Go to [the Bible] with an eye only for error and contradiction, grammatical anomalies, historical errors, mistaken data and numbers, and the Bible is big enough for a scholarship only of those things. But go to it with an eye for the life that billows forth in mighty waves in the water course, burst here and there, and you will be rewarded infinitely more. The Bible is a world that should be studied with a telescope rather than a microscope. What a loss it would be to study the stars or the northern lights with a magnifying glass.
– David Nyvall, North Park’s first President, addressing Covenant pastors in 1898
I was at a think-tank of sorts the past two days with some fun people gathered together to discuss how to love mercy and do justice within our church body. There were several great thoughts shared and realizations that I was reminded of, but a few stuck out:
– “Prioritize things based on if they are absolutely critical, if there is a small window of opportunity for success, or if it will help you build early momentum for doing more later on.” -A.Forsman
– “We just need to stop sometimes and repent about our history, about being the rich young ruler, about not wanting to be bothered. No programs, no short cuts, just repent. Like really REPENT.” -G.Yee
– “Compassion and justice ministry isn’t always programmatic. It isn’t always neat and tidy, wrapped up in a box. Sometimes its organic, its fluid, its the Holy Spirit moving and working. And sometimes its messy and it takes time and trust; it isn’t easy to pin down.” -D.Blue
– “In the ECC, we accomplish the most when we root our ministry biblically, call out the best in people, and show evidence of life-change and transformation.” -G.Walter
I had a professor while at Garrett who is a liberation, feminist, Baptist, post-Pentecostal theologian (yes, you read that string of adjectives right). Dr. Nancy Bedford often taught about praxis, the liberation theology-inspired concept that asserts that it is only in practicing, or acting out our faith, can we see its full form and can God truly touch the church. While it’s an over-simplification, Pietism’s emphasis on faithful living from ‘true believers’ has a similar feel to me as liberation theology’s call to praxis. Bedford talked a lot about making small moves, taking small actions, that helped us become more faithful and more Christ-like. An article that she wrote explains this better then I ever could; but the short explanation of what she is pointing toward, and what I got out of this concept, is good for me to remember.
“If we remember those times and places -and there are so many- where people have behaved magnificently, this gives us the energy to act, and at least the possibility of sending this spinning top of a world in a different direction. And if we do act, in however small a way, we don’t have to wait for some grand utopian future. The future is an infinite succession of presents, and to live now as we think human beings should live, in defiance of all that is bad around us,is itself a marvelous victory.” –Howard Zinn

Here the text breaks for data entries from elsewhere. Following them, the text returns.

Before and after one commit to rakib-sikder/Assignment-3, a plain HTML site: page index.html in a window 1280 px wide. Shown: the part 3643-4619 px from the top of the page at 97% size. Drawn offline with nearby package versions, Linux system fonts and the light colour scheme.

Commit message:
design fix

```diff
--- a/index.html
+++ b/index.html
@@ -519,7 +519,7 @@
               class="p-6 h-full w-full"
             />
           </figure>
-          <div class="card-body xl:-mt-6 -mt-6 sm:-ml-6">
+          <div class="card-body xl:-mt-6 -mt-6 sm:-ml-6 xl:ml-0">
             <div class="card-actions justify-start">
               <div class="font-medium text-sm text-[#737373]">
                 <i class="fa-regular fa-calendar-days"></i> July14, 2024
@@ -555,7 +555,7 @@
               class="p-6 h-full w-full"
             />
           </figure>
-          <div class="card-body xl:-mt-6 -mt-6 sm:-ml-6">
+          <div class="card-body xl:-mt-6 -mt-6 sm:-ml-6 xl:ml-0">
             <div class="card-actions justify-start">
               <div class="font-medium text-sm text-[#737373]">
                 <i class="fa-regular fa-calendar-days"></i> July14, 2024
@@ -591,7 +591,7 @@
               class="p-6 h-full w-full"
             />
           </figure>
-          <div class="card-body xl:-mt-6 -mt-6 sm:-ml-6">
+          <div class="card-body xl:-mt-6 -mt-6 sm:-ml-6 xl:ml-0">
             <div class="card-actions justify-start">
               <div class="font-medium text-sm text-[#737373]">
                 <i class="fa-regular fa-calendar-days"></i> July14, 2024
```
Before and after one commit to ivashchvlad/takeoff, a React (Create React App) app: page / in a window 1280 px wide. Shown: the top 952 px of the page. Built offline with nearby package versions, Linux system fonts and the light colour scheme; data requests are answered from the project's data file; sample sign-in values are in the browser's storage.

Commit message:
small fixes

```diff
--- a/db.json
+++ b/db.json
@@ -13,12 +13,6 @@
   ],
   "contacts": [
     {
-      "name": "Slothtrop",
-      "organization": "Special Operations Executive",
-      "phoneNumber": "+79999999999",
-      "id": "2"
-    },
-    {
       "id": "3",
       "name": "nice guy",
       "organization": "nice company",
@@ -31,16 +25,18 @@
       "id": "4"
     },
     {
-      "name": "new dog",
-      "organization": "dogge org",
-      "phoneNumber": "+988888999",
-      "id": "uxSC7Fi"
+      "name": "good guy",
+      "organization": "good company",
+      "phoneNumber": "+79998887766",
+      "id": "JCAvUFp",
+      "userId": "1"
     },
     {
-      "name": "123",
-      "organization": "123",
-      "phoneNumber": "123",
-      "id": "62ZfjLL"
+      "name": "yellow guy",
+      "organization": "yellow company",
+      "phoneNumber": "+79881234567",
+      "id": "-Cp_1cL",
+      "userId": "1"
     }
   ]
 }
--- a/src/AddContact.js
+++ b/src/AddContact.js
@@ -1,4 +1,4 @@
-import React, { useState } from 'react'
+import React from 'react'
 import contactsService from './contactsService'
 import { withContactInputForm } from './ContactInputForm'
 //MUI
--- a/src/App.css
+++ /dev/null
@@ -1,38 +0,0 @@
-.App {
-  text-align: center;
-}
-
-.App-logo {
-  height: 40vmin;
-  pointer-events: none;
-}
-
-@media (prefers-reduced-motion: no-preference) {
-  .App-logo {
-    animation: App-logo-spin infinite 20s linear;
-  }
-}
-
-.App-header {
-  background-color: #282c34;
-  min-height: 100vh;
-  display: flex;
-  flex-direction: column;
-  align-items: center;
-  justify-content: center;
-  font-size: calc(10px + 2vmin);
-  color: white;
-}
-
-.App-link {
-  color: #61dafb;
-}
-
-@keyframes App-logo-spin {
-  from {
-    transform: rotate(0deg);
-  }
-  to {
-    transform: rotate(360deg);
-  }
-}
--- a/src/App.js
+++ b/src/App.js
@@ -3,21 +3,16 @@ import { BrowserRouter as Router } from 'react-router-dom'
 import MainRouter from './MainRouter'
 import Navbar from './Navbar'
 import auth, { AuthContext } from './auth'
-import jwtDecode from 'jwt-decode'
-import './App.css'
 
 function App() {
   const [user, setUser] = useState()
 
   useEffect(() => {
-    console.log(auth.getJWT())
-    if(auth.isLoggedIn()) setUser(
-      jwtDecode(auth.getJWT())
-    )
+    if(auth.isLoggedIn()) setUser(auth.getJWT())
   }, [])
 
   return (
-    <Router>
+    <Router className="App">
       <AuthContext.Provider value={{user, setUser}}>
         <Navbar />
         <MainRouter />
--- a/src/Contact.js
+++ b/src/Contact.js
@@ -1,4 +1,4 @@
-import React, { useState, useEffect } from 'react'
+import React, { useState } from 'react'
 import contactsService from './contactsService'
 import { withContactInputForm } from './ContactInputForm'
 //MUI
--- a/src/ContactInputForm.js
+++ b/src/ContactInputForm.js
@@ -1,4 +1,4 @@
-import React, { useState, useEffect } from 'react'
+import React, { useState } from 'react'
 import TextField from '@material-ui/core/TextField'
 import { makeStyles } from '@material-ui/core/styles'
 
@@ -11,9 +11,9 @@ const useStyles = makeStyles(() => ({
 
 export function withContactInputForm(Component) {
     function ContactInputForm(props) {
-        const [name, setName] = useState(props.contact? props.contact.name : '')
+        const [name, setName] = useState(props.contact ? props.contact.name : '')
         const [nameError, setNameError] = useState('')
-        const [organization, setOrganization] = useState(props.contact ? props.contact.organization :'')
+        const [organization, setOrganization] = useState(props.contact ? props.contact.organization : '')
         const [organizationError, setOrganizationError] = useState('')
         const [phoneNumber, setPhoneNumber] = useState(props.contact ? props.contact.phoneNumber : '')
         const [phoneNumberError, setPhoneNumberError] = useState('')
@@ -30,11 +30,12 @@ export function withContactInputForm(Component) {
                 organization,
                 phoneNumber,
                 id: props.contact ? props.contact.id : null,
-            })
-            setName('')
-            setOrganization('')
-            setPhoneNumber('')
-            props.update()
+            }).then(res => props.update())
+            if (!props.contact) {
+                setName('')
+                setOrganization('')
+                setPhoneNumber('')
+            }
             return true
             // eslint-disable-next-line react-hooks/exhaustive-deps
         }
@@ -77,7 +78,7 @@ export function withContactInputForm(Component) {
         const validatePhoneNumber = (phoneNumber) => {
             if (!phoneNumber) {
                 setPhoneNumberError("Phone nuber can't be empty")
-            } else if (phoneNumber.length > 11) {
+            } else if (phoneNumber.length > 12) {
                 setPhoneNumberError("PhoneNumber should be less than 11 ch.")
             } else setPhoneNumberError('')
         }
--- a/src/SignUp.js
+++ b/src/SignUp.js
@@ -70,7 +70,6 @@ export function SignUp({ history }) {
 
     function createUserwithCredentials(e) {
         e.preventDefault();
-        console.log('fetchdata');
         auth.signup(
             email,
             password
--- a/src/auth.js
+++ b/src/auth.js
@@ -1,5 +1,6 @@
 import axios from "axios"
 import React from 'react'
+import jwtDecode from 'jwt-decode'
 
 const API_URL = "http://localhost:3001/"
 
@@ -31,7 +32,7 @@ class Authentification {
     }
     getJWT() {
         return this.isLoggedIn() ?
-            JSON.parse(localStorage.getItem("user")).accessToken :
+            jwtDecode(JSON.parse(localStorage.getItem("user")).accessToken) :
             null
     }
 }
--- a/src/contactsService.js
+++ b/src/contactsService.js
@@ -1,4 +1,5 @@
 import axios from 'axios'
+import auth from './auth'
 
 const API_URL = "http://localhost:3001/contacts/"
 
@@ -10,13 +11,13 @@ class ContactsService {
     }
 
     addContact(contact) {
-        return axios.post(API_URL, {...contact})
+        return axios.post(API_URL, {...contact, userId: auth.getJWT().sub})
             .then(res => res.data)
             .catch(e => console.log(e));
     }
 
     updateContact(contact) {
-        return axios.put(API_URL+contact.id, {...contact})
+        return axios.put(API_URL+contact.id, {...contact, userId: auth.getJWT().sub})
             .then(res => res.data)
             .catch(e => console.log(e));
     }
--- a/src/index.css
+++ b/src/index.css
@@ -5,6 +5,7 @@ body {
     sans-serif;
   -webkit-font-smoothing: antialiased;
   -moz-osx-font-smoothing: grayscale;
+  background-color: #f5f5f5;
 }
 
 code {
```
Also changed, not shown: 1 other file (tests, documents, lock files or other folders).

Acting, even if imperfectly, changes things. If nothing else, it changes us. Faith has more to do with trying, with starting in some direction, with listening and forgiving and trusting and taking the first step – then it does with always being right.
Acting is not meant to be the end all – or reduce our life to being practical instead of thoughtful. But maybe it is a good balance for all of us who have ever over-thought, over-analyzed, or perfectionistically waited for … something more. Little moves against brokenness – little moves toward Christ.
I like that.